This week, “The Archives” is devoted to a little personal history of the archivist. Six years ago this week, my Grandpa Jack Carroll passed away. To my youthful eyes, Grandpa Jack was a man who was larger than life. He had been a successful boxer in the Navy, an All-American football player at the University of Nebraska, and a successful football coach at Sunnyvale High School in San Jose. He was the epitome of what a grandfather should be, so much so that the two boys who grew up next door to my family even asked their mother to remarry so they could have a grandfather (theirs had long since passed away). Jack was gentle and kind, cheerful and funny, and endlessly optimistic.
But that was not always the case. Human beings are complex creatures. We live multi-faceted, compartmentalized lives. We are, at our core, both shockingly fragile and enduringly resilient. We are capable of moments of gross selfishness and of amazing sacrifice. My grandfather, Jack Carroll, was the embodiment of this dualism of the human existence. If he were to be judged solely as a father, it would be hard not to label him as grossly incompetent. He had achieved success in hyper-masculine environments such as the boxing ring in the Navy, and on the football field both as a player and a coach. Unfortunately, trying to impart this hyper-manliness to children can result in a violent formative experience. Fistfights soon became the answer to most conflicts—between siblings, and between father and sons. Jack also became ensnarled in the thorns of alcoholism. He often had to be pulled out of the local bar by his wife, and was guilty of several charges of driving under the influence.
Seemingly lost in a thicket of violence and alcoholism, Grandpa Jack decided to make his way out of the darkness and into a life absent of conflict and booze. When and where this decision was made is unclear.

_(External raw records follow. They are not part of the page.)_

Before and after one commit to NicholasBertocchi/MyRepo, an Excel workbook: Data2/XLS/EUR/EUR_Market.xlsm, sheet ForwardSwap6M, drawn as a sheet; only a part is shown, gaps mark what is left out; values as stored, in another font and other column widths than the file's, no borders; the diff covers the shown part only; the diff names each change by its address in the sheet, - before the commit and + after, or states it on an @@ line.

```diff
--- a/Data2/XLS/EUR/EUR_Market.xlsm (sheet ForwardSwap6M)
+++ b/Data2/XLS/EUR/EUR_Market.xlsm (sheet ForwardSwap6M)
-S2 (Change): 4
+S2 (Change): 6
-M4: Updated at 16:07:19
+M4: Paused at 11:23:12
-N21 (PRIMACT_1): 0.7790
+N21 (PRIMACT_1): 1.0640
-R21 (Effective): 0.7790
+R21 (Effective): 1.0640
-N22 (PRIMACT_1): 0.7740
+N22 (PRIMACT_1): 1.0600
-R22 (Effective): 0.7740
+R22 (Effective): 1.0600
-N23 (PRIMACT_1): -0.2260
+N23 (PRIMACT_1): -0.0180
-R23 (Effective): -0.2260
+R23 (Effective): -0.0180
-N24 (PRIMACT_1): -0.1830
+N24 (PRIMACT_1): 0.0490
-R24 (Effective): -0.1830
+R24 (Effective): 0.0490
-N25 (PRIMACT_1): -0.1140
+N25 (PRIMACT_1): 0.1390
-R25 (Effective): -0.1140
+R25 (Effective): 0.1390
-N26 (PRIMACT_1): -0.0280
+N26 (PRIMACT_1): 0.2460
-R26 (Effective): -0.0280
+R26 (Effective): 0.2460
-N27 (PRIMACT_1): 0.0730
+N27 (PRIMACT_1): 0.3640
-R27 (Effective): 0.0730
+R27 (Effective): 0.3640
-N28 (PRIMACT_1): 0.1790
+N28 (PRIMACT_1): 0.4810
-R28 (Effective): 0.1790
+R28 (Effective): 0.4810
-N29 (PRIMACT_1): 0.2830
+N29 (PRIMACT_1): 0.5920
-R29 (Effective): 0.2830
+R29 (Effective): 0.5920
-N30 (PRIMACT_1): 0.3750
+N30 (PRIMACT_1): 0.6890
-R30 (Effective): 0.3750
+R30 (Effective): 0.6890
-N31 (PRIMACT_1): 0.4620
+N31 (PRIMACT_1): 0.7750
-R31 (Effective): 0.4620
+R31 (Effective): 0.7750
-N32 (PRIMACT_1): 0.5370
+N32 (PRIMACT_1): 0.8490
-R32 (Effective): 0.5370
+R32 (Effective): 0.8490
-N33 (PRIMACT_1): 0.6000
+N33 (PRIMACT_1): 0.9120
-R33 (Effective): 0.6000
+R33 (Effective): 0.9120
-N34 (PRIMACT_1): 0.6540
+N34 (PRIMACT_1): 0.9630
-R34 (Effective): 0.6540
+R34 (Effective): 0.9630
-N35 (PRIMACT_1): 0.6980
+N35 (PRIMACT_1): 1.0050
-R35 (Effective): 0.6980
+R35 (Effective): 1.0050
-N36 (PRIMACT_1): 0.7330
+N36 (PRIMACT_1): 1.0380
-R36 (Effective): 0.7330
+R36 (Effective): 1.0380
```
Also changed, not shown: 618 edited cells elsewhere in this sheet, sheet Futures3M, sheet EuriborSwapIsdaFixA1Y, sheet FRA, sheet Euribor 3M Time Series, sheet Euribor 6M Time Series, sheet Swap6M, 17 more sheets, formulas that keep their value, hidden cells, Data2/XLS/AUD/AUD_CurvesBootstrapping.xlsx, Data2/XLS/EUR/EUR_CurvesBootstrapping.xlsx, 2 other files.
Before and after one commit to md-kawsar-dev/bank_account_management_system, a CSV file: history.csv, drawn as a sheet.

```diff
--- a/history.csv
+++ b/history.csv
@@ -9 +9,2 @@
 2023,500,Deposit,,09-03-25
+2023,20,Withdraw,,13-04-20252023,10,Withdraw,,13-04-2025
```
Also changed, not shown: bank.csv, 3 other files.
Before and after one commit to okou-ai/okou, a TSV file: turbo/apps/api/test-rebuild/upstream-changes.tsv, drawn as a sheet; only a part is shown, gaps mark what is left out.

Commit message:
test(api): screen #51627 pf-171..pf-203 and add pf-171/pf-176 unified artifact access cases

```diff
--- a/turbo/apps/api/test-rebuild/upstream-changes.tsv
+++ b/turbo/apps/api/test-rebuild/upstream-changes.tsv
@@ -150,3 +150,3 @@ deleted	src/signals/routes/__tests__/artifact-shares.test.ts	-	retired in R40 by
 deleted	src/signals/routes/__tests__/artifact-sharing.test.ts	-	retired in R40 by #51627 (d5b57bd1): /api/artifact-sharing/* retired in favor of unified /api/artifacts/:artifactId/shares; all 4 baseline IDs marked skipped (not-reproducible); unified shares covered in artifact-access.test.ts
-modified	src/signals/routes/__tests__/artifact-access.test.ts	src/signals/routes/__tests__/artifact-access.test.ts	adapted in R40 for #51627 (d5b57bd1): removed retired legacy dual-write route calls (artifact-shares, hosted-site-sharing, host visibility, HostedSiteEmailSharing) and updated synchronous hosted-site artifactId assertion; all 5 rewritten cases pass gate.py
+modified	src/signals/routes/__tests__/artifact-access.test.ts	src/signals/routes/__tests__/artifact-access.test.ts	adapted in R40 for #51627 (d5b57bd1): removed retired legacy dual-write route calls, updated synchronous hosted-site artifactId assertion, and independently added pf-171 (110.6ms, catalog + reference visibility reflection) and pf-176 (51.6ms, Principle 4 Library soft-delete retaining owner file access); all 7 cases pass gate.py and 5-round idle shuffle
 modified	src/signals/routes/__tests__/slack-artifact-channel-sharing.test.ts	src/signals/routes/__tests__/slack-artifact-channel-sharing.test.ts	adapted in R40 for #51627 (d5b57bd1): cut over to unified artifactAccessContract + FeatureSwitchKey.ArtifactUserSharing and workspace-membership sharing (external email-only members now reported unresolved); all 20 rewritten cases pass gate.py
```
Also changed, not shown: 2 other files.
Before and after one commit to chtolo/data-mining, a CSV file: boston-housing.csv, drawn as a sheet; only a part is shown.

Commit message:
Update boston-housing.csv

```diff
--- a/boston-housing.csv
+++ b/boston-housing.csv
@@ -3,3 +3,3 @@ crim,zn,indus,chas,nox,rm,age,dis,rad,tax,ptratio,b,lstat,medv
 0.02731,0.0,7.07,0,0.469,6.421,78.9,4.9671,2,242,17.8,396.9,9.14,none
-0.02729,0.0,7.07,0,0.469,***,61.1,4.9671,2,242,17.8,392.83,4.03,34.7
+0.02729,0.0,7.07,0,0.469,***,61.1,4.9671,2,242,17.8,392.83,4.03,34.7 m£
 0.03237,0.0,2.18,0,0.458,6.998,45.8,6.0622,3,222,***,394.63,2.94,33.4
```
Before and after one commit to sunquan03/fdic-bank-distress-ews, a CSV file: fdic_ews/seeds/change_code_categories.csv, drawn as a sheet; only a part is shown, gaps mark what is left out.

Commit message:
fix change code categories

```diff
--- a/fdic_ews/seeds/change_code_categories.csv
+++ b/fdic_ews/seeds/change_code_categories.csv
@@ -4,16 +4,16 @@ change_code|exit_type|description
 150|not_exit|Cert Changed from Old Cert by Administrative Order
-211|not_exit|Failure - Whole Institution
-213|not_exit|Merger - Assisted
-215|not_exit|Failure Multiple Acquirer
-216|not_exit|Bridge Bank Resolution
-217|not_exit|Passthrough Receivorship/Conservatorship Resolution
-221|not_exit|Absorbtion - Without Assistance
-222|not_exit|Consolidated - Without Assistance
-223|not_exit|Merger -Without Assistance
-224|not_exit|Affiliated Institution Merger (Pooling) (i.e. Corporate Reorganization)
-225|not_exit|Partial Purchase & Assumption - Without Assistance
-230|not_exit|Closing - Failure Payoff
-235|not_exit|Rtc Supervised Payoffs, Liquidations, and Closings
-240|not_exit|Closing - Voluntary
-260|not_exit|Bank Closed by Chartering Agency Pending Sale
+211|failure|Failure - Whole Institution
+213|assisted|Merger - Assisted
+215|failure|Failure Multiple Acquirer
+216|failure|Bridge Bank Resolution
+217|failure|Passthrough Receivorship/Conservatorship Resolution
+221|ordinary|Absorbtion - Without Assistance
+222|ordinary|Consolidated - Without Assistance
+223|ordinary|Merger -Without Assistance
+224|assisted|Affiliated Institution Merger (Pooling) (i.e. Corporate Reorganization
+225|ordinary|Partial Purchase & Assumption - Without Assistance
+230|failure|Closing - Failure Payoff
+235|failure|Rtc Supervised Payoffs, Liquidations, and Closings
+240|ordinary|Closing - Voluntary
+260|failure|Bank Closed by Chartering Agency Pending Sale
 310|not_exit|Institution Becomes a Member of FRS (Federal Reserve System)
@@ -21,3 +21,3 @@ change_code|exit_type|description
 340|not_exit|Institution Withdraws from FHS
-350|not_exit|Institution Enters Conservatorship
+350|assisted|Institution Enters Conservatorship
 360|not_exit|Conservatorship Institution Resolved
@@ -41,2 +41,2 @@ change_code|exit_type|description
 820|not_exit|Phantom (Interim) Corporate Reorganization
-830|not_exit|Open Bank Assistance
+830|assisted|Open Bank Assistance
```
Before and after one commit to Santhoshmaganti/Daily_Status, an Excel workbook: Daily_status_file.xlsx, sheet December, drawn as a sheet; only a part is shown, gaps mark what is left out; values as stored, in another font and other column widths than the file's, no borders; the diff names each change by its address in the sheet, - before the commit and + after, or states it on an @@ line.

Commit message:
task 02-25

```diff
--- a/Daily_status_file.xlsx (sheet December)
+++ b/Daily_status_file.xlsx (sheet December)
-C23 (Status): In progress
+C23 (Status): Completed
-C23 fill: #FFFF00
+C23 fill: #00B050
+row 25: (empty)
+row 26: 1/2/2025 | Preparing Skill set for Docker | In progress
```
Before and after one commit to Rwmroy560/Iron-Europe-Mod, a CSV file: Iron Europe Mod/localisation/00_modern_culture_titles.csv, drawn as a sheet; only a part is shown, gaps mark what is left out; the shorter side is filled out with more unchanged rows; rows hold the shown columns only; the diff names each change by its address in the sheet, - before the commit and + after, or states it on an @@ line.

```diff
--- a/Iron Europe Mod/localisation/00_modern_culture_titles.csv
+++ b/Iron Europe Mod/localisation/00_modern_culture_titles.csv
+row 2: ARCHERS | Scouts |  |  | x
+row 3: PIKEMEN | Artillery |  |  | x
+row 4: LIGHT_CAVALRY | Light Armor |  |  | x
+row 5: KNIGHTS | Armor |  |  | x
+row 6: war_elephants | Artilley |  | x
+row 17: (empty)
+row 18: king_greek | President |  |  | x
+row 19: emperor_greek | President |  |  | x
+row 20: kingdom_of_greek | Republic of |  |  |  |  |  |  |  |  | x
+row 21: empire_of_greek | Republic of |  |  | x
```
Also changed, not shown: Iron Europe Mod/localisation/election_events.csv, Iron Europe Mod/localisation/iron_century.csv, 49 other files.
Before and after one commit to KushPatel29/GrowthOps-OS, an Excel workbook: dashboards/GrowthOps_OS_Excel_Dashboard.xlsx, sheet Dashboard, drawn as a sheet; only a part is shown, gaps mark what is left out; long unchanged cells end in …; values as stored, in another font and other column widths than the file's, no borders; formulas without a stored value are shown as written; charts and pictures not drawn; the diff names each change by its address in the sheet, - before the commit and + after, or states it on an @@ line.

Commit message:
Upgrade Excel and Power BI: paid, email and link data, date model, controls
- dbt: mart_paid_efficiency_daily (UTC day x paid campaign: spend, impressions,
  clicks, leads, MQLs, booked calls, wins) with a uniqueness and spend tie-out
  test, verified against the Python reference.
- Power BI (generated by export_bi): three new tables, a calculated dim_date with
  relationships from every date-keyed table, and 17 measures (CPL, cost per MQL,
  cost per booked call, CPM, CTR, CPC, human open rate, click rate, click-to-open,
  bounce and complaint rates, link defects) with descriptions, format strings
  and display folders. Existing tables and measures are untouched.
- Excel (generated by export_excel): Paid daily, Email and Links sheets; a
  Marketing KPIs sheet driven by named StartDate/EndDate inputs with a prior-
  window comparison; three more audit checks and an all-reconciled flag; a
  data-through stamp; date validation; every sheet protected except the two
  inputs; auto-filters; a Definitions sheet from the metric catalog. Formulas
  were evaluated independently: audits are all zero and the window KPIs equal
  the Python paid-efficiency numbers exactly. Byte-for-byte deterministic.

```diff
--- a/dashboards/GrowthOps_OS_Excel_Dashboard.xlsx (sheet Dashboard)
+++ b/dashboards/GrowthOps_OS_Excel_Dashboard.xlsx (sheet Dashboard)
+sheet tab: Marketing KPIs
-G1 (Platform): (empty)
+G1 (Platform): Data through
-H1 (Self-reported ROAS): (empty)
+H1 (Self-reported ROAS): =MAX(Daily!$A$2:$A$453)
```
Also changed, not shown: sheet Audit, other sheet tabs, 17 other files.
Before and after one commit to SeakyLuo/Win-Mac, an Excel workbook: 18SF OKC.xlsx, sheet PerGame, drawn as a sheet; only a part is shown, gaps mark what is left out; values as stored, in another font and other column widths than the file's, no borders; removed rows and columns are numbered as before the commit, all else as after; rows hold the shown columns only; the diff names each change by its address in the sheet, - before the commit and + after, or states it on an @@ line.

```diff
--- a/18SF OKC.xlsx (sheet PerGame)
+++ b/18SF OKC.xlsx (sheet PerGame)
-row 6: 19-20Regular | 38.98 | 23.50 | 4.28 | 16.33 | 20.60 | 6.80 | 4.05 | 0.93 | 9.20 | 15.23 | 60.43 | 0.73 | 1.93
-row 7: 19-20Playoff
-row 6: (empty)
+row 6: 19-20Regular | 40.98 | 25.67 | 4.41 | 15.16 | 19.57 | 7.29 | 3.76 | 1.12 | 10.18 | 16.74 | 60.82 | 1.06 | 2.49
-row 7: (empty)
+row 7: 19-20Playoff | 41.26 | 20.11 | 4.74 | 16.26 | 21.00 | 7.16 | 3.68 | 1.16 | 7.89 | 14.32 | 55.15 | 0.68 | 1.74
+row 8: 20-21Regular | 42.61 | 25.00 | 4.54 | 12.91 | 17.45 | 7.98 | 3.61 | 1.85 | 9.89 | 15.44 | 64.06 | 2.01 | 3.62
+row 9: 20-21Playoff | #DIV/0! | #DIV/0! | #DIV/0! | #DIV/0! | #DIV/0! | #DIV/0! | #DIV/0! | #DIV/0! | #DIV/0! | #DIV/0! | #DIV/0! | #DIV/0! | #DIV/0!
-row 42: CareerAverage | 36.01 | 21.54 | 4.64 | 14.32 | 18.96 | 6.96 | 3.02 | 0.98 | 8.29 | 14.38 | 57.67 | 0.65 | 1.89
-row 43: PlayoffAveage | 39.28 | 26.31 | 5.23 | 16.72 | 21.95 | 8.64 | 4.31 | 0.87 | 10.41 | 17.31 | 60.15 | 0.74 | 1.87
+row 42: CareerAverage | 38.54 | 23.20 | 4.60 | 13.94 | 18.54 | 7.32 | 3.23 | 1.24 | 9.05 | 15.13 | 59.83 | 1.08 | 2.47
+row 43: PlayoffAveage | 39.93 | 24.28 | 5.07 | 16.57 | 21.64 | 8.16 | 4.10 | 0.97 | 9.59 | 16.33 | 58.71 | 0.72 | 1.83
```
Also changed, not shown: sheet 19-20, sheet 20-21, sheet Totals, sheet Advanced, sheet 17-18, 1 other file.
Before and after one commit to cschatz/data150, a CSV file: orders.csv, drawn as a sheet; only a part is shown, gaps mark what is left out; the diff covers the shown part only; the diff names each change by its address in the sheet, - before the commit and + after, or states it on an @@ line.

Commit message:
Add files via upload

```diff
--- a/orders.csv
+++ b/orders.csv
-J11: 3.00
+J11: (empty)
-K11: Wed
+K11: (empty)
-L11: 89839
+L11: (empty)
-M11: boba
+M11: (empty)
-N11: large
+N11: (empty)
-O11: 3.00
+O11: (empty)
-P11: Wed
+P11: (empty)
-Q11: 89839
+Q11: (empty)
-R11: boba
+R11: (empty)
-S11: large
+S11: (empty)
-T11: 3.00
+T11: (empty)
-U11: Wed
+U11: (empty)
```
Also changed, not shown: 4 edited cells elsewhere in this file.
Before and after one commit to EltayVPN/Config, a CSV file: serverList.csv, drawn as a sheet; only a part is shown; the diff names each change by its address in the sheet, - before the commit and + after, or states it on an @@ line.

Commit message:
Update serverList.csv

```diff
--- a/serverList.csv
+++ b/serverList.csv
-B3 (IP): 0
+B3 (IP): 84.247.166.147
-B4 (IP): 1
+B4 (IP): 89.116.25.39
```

But what we do know, and what is most important, is that Jack made a clear and conscious choice—to no longer remain the person that he was, and to reinvent himself in order to be the person he wanted to be. He gave up alcohol, recommitted himself to his wife, Beverley, and remained faithful to her throughout the rest of their marriage. He built on his failures as a father to remake himself as a grandfather. While his life was certainly still wrought with challenges, he had seemingly shed the skin of his former self and re-emerged as a person that everyone came to admire and adore.
As I look back on my life, I cannot imagine what it would have been like without Grandpa Jack. I will never forget his constant aphorisms about doing your best, studying hard, being a good friend and, more importantly, a good person. Two of the greatest gifts he gave to me came not through direct advice, but were imparted to me when I meditated on his life after he had passed away. What I found was ultimately one of the greatest lessons he has ever given me.
First, through his failures as a father, I am convinced he, in some way, molded my father into the man he is. Jack inadvertently gave my dad a clear outline of how not to be a father. Building on his father’s mistakes, my dad became a wonderful parent. My parents created a family that was free of violence and filled with love, kindness, and encouragement. I am endlessly grateful for the childhood they provided my siblings and me. Second, Jack’s life is a clear demonstration that it is never too late. The human spirit is capable of great elasticity—it bends, but rarely does it break. Not only are we incredibly resilient, but we have the power, sometimes through sheer force of will, to rise up and remake ourselves into the person we want to be.
Jack demonstrated that the point of no return does not exist. At the lowest place in his life, he made the decision to change himself, and through grit and determination, he became a new man. I am confident it was not easy. But I am sure he would be happy to know that he is remembered as a kind and gentle soul, who gave wonderful advice and encouragement, and accepted everyone. We miss him terribly.